Leadership Journal tells the story of missionary Herbert Jackson who was assigned a car that would not start without a push. For two years he made sure to park the car on a hill or where he could find help pushing his car. When the Jackson family had to leave the mission field, Dr. Jackson explained the procedure to the new missionary, who then looked under the hood and said, “Here’s the problem – a loose cable.” With the cable fixed, the car started easily with a turn of the key. A bad connection had been blocking all the power of the car.
All of God’s power is available for us, but too often the prayer connection is missing. Jesus knew that and repeatedly urged his disciples to pray. His statements were emphatic.
“Ask and it will be given to you; seek and you will find; knock and the door will be opened to you. For everyone who asks receives; he who seeks finds; and to him who knocks, the door will be opened. Which of you, if his son asks for bread, will give him a stone? Or if he asks for a fish, will give him a snake? If you, then, though you are evil, know how to give good gifts to your children, how much more will your Father in heaven give good gifts to those who ask him!” Matthew 7:7-11

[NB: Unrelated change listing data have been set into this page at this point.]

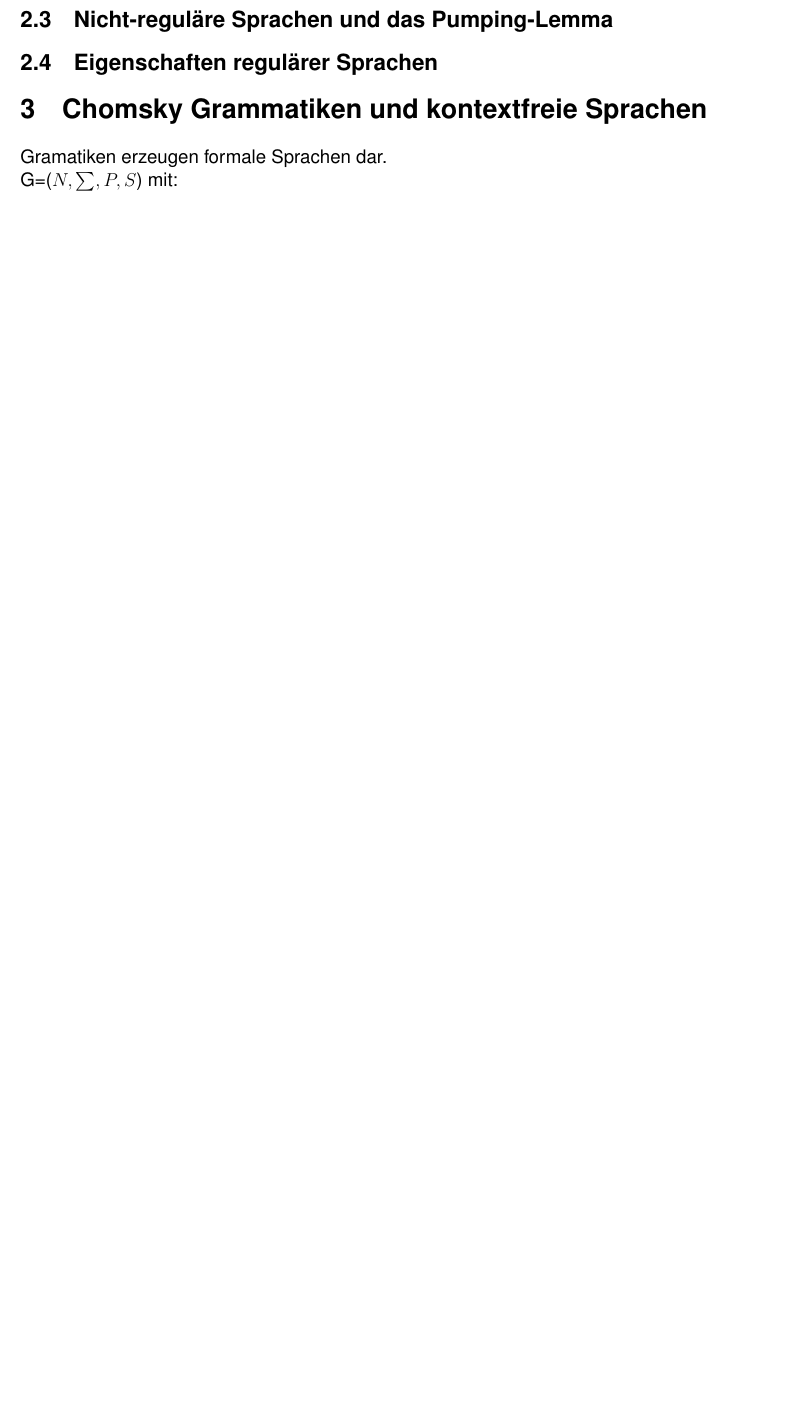
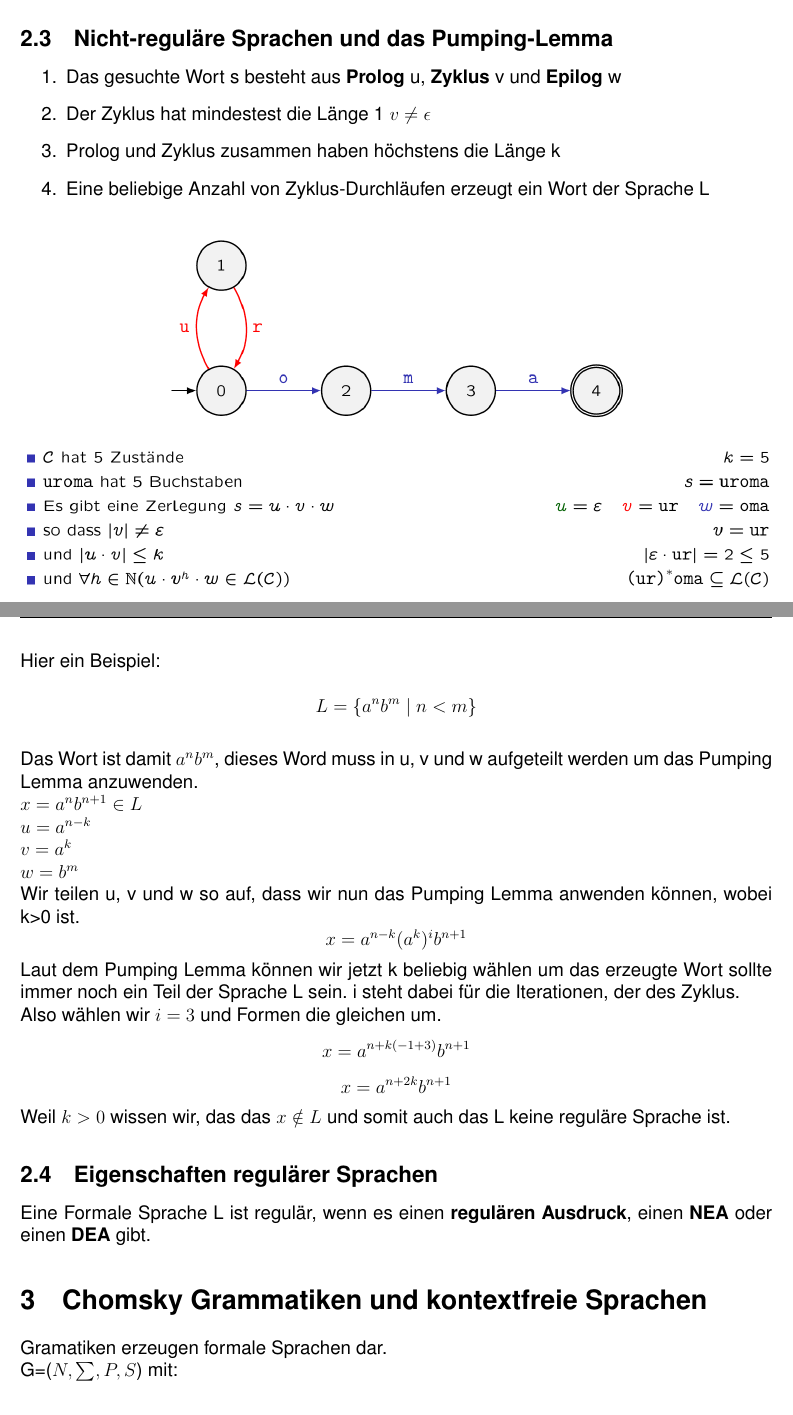
Before and after one commit to RauschRobin/Formale-Sprachen-und-Automaten, a LaTeX document (Formale_Sprachen_und_Automaten.tex): part of page 12 of 15 before the commit and two parts of pages 13 and 14 of 17 after it, the two joined at a grey line, cut so that both start at the same text, the shorter picture padded with empty space. Compiled offline with pdfLaTeX.

Commit message:
PPumpingLemma

```diff
--- a/Formale_Sprachen_und_Automaten.tex
+++ b/Formale_Sprachen_und_Automaten.tex
@@ -239,6 +243,40 @@ Die Zustände bei denen eine 1 Steht können zusammengefasst werden, damit ist d
+	\begin{figure}[!h]
+		\includegraphics[width=\textwidth]{Bilder/ProduktautomatUbergang.png}
+	\end{figure}
+\end{center}
+
+
 \subsection{Nicht-reguläre Sprachen und das Pumping-Lemma}
+\begin{enumerate}
+	\item Das gesuchte Wort s besteht aus \textbf{Prolog} u, \textbf{Zyklus} v und \textbf{Epilog} w
+	\item Der Zyklus hat mindestest die Länge 1 $v \neq \epsilon$
+	\item Prolog und Zyklus zusammen haben höchstens die Länge k
+	\item Eine beliebige Anzahl von Zyklus-Durchläufen erzeugt ein Wort der Sprache L
+\end{enumerate}
+\begin{center}
+	\begin{figure}[!h]
+		\includegraphics[width=\textwidth]{Bilder/PumpingLemma.png}
+	\end{figure}
+\end{center}
+~\\~\\~\\
+Hier ein Beispiel:
 
+$$L=\{a^n b^m ~|~ n<m\}$$ \newline
+Das Wort ist damit $a^n b^m$, dieses Word muss in u, v und w aufgeteilt werden um das Pumping Lemma anzuwenden. \newline
+$x = a^nb^{n+1} \in L$ \newline
+$u = a^{n-k}$ \newline
+$v = a^k$ \newline
+$w = b^m$ \newline
+Wir teilen u, v und w so auf, dass wir nun das Pumping Lemma anwenden können, wobei k>0 ist.
+$$x = a^{n-k}(a^k)^ib^{n+1}$$
+Laut dem Pumping Lemma können wir jetzt k beliebig wählen um das erzeugte Wort sollte immer noch ein Teil der Sprache L sein. i steht dabei für die Iterationen, der des Zyklus. \newline
+Also wählen wir $ i = 3$ und Formen die gleichen um.
+$$x = a^{n + k(-1 +3)}b^{n+1}$$
+$$x = a^{n + 2k}b^{n+1}$$
+Weil $k>0$ wissen wir, das das $x \notin L$ und somit auch das L keine reguläre Sprache ist.
 \subsection{Eigenschaften regulärer Sprachen}
+
+Eine Formale Sprache L ist regulär, wenn es einen \textbf{regulären Ausdruck}, einen \textbf{NEA} oder einen \textbf{DEA} gibt.
 
 \section{Chomsky Grammatiken und kontextfreie Sprachen}
 	Gramatiken erzeugen formale Sprachen dar.\\
```
Also changed, not shown: Bilder/ProduktautomatUbergang.png (added), Bilder/ProduktautomatZustand.png (added), Bilder/PumpingLemma.png (added), Formale_Sprachen_und_Automaten.pdf, Formale_Sprachen_und_Automaten.tex (4 more changed lines).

Paul Miller focuses on this message in his book, A Praying Life, describing Jesus’ words as “extravagant promises.” Jesus also said, “I will do whatever you ask in my name, so that the Son may bring glory to the Father. You may ask me for anything in my name, and I will do it.” (John 14:13-14). “If you remain in me and my words remain in you, ask whatever you wish, and it will be given you” (John 15:7). “Then the Father will give you whatever you ask in my name” (John 15:16). “In that day you will no longer ask me anything. I tell you the truth, my Father will give you whatever you ask in my name. Until now you have not asked for anything in my name. Ask and you will receive, and your joy will be complete” (John 16:23-24).
Miller describes a prayer path with a steep drop on either side, like walking along a fence. You fall off to one side if you fail to pray; you fall off the other by praying apart from God’s will. As James put it, “You do not have, because you do not ask God. When you ask, you do not receive, because you ask with wrong motives, that you may spend what you get on your pleasures” (James 4:2-3). But with Jesus it is all ask, ask, ask. He puts off any concern about improper requests in order to implore us to pray. Why? As Miller says, he knows “we are not balanced … we are either confident in ourselves or despairing in ourselves … we are paralyzed, not moving toward God.”
And then there is God. He is no unjust judge who must be worn down in order to act. He is not a sleepy neighbor whose door you must keep banging on until he comes and gives you bread. He is a loving father who longs to give his children good things. So Jesus says, ask. Then again he says, ask. He’s still waiting for you to ask.
Image by Jan Smith on Flickr, CC by 2.0